WHAT YOU WILL DO:
Once you have read the entries below, write them all out again exactly.

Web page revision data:
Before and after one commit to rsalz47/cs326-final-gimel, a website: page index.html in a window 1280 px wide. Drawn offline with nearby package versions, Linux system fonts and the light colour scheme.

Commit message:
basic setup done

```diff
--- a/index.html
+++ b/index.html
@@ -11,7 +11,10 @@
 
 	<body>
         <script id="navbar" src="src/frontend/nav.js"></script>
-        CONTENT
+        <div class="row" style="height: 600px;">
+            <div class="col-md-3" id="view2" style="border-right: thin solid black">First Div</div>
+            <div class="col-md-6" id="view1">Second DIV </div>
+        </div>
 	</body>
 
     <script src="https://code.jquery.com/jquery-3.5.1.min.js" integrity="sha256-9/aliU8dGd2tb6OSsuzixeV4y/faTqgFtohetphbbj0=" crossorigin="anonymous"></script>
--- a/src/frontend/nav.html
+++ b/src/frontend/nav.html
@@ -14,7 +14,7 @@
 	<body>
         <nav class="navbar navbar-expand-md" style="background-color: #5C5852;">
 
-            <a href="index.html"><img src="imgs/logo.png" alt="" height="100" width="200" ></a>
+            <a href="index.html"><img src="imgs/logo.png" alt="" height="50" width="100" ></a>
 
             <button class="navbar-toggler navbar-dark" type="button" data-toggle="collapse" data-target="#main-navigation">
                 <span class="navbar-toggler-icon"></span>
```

RESPONSE:
Before and after one commit to rsalz47/cs326-final-gimel, a website: page index.html in a window 1280 px wide. Drawn offline with nearby package versions, Linux system fonts and the light colour scheme.

Commit message:
basic setup done

```diff
--- a/index.html
+++ b/index.html
@@ -11,7 +11,10 @@
 
 	<body>
         <script id="navbar" src="src/frontend/nav.js"></script>
-        CONTENT
+        <div class="row" style="height: 600px;">
+            <div class="col-md-3" id="view2" style="border-right: thin solid black">First Div</div>
+            <div class="col-md-6" id="view1">Second DIV </div>
+        </div>
 	</body>
 
     <script src="https://code.jquery.com/jquery-3.5.1.min.js" integrity="sha256-9/aliU8dGd2tb6OSsuzixeV4y/faTqgFtohetphbbj0=" crossorigin="anonymous"></script>
--- a/src/frontend/nav.html
+++ b/src/frontend/nav.html
@@ -14,7 +14,7 @@
 	<body>
         <nav class="navbar navbar-expand-md" style="background-color: #5C5852;">
 
-            <a href="index.html"><img src="imgs/logo.png" alt="" height="100" width="200" ></a>
+            <a href="index.html"><img src="imgs/logo.png" alt="" height="50" width="100" ></a>
 
             <button class="navbar-toggler navbar-dark" type="button" data-toggle="collapse" data-target="#main-navigation">
                 <span class="navbar-toggler-icon"></span>
```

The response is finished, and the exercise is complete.